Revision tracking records
━━━━

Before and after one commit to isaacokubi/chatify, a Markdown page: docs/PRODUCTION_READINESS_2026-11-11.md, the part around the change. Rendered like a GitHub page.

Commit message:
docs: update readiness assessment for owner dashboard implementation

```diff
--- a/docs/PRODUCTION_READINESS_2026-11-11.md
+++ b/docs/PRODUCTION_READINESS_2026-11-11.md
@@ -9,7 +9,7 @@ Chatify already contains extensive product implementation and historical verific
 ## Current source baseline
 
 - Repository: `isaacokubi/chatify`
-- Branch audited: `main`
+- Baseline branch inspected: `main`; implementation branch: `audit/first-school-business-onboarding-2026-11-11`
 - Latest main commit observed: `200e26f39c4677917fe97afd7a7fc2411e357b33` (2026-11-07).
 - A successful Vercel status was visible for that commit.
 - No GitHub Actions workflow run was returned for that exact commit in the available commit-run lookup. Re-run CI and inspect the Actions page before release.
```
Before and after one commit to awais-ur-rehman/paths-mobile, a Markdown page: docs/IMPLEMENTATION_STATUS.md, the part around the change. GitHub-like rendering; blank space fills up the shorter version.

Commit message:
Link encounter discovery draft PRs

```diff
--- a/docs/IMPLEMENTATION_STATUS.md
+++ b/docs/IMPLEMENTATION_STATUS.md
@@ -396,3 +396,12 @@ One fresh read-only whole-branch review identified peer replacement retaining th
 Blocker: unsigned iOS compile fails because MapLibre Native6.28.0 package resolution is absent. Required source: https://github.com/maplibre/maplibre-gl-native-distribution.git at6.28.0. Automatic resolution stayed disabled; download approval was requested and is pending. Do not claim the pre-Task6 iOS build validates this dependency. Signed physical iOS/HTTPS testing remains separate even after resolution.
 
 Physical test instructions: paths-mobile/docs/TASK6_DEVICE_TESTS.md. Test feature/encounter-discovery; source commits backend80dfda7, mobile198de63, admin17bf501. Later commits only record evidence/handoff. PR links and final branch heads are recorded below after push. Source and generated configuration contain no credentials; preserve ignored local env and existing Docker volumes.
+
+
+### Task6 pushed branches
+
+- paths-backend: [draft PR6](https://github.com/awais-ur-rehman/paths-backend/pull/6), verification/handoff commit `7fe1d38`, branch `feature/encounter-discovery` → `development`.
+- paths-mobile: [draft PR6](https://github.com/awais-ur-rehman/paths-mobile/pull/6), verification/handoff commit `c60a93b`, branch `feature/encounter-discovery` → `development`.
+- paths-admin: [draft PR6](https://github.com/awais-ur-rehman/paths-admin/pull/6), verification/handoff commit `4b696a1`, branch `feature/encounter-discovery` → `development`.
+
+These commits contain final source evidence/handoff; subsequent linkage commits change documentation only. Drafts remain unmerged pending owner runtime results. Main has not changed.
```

━━━━

WHAT THE TASK ASKS:
Find how many lines contain "change" in the data. Write that number and nothing else.

WORKED SOLUTION:
3